|Almost every culture in the world has held celebrations of
thanks for a plentiful harvest. The American Thanksgiving holiday began as
a feast of thanksgiving in the early days of the American colonies almost
four hundred years ago.
In 1620, a boat filled with more than one hundred people sailed across
the Atlantic Ocean to settle in the New
World（新大陆）. This religious group had begun to question the beliefs
of the Church of England and they wanted to separate from it. The Pilgrims
settled in what is now the state of Massachusetts. Their first winter in
the New World was difficult. They had arrived too late to grow many crops,
and without fresh food, half the colony died from disease. The following
spring the Iroquois
Indians（美国纽约州东北部易洛魁族印第安人）taught them how to grow corn, a new food
for the colonists. They showed them other crops to grow in the unfamiliar
soil and how to hunt and fish.
In the autumn of 1621, bountiful crops of corn, barley（大麦）, beans and pumpkins were harvested. The
colonists had much to be thankful for, so a feast was planned. They
invited the local Indian chief and 90 Indians. The Indians brought deer to
roast with the turkeys and other wild game offered by the colonists. The
colonists had learned how to cook cranberries and different kinds of corn
and squash dishes from the Indians. To this first Thanksgiving, the
Indians had even brought popcorn.
In following years, many of the original colonists celebrated the
autumn harvest with a feast of thanks.
After the United States became an independent country, Congress
recommended one yearly day of thanksgiving for the whole nation to
celebrate. George Washington suggested the date November 26 as

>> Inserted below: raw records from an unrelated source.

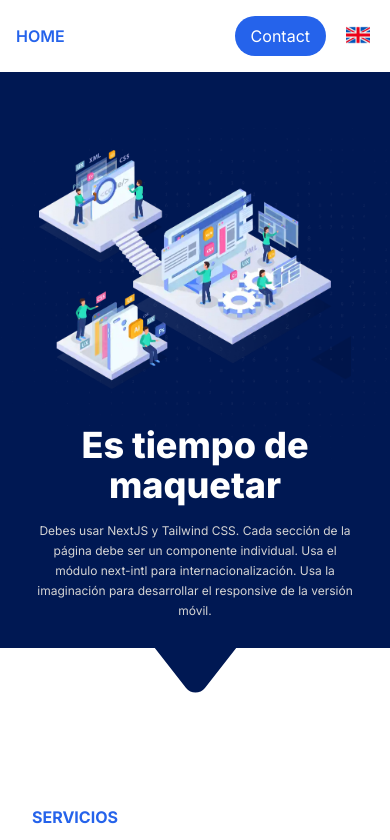
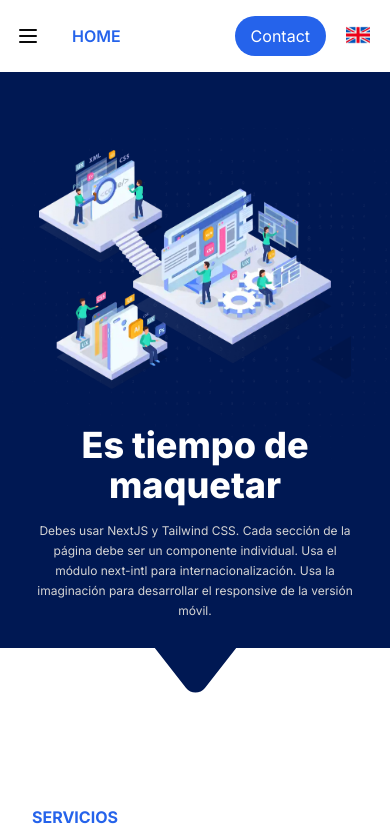
Before and after one commit to yossTheDev/prueba-front, a Next.js app: page /en in a window 390 px wide. Shown: the top 840 px of the page. Built offline with nearby package versions, Linux system fonts and the light colour scheme; no server answers.

Commit message:
feat: :sparkles: Shhet Menu for mobile Devices

```diff
--- a/src/app/components/header.tsx
+++ b/src/app/components/header.tsx
@@ -1,6 +1,13 @@
 import Link from "next/link";
 import { LanguageButton } from "./language-button";
 import { getTranslations } from "next-intl/server";
+import {
+  Sheet,
+  SheetContent,
+  SheetHeader,
+  SheetTitle,
+  SheetTrigger,
+} from "@/components/ui/sheet";
 
 export const Header = async () => {
   const t = await getTranslations("Navigation");
@@ -12,11 +19,57 @@ export const Header = async () => {
           <div className="flex justify-between items-center py-4">
             {/* Navegación principal */}
             <nav className="flex space-x-8">
+              <Sheet>
+                <SheetTrigger className="lg:hidden">
+                  <svg
+                    xmlns="http://www.w3.org/2000/svg"
+                    width="24"
+                    height="24"
+                    viewBox="0 0 24 24"
+                    fill="none"
+                    stroke="currentColor"
+                    strokeWidth="2"
+                    strokeLinecap="round"
+                    strokeLinejoin="round"
+                  >
+                    <line x1="4" x2="20" y1="12" y2="12" />
+                    <line x1="4" x2="20" y1="6" y2="6" />
+                    <line x1="4" x2="20" y1="18" y2="18" />
+                  </svg>
+                </SheetTrigger>
+                <SheetContent side={"left"}>
+                  <SheetHeader>
+                    <SheetTitle>Menú</SheetTitle>
+
+                    <Link
+                      className="text-blue-600 font-semibold"
+                      href="/services"
+                    >
+                      {t("services")}
+                    </Link>
+                    <Link
+                      className="text-blue-600 font-semibold"
+                      href="/#about"
+                    >
+                      {t("aboutus")}
+                    </Link>
+                    <Link
+                      className="text-blue-600 font-semibold"
+                      href="/#tools"
+                    >
+                      {t("tools")}
+                    </Link>
+                    <Link className="text-blue-600 font-semibold" href="/">
+                      {t("partner")}
+                    </Link>
+                  </SheetHeader>
+                </SheetContent>
+              </Sheet>
+
               <Link className="text-blue-600 font-semibold" href="/">
                 {t("home")}
               </Link>
 
-              {/* Links adicionales ocultos en móviles */}
               <div className="hidden lg:flex space-x-8">
                 <Link className="text-blue-600 font-semibold" href="/services">
                   {t("services")}
```
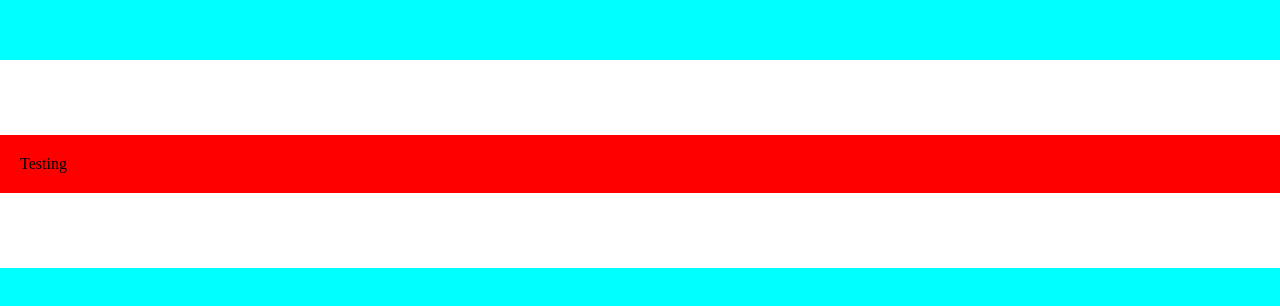
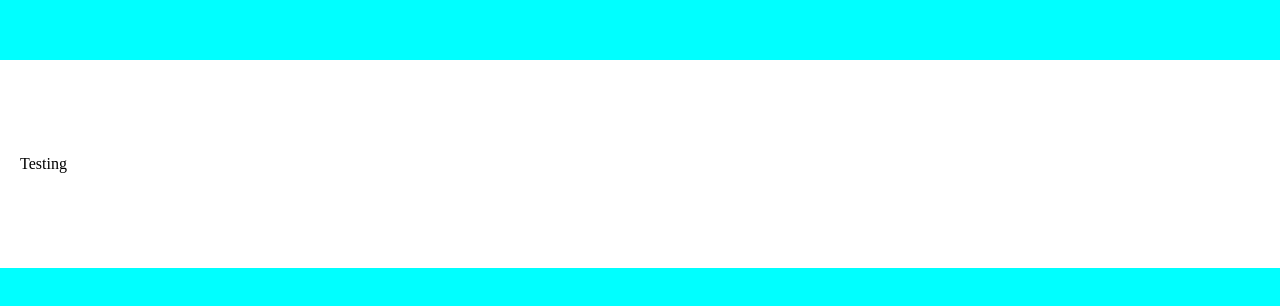
Before and after one commit to raphaelbernhart/cos, a website with bundled scripts: page demo/index.html in a window 1280 px wide. Shown: the part 740-1046 px from the top of the page. Built offline with nearby package versions, Linux system fonts and the light colour scheme.

Commit message:
removed to be added class

```diff
--- a/demo/index.html
+++ b/demo/index.html
@@ -10,7 +10,7 @@
 </head>
 <body>
     <div class="fs"></div>
-    <div class="cos demo cos-1" data-cos="cos-1">Testing</div>
+    <div class="cos demo" data-cos="cos-1">Testing</div>
     <div class="fs"></div>
 </body>
 </html>
```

Thanksgiving Day. Then in 1863, at the end of a long and bloody civil war,
Abraham Lincoln asked all Americans to set aside the last Thursday in
November as a day of thanksgiving.
Thanksgiving falls on the fourth Thursday of November, a different date
every year. The President must proclaim that date as the official
Thanksgiving is a time for tradition and sharing. Even if they live far
away, family members gather for a reunion at the house of an older
relative. All give thanks together for the good things that they have.
In this spirit of sharing, civic groups and charitable organizations
offer a traditional meal to those in need, particularly the homeless. On
most tables throughout the United States, foods eaten at the first
thanksgiving have become traditional.
Symbols of Thanksgiving
Turkey, corn, pumpkins and cranberry
sauce（酸果曼沙司）are symbols which represent the first Thanksgiving. Now
all of these symbols are drawn on holiday decorations and greeting cards.
The use of corn meant the survival of the colonies. "Indian corn" as a
table or door decoration represents the harvest and the fall season.
Sweet-sour cranberry sauce, or cranberry jelly, was on the first
Thanksgiving table and is still served today. The cranberry is a small,
sour berry. It grows in bogs（沼泽）, or muddy
areas, in Massachusetts and other New England states. The Indians used the
fruit to treat infections. They used the juice to dye their rugs and
blankets. They taught the colonists how to cook the berries with sweetener（甜味佐料）and water to make a sauce. The
Indians called it "ibimi" which means "bitter berry." When the colonists
saw it, they named it "crane-berry" because the flowers of the berry bent
the stalk over, and it resembled the long-necked bird called a crane. The
berries are still grown in New England.
In 1988, a Thanksgiving ceremony of a different kind took place at the
Cathedral of St. John the Divine. More than four thousand people gathered
on Thanksgiving night. Among them were Native Americans representing
tribes from all over the country and descendants of people whose ancestors
had migrated to the New World.
The ceremony was a public acknowledgment of the Indians' role in the
first Thanksgiving 350 years ago. Until recently most schoolchildren
believed that the Pilgrims cooked the entire Thanksgiving feast, and
offered it to the Indians. In fact, the feast was planned to thank the
Indians for teaching them how to cook those foods. Without the Indians,
the first settlers would not have survived.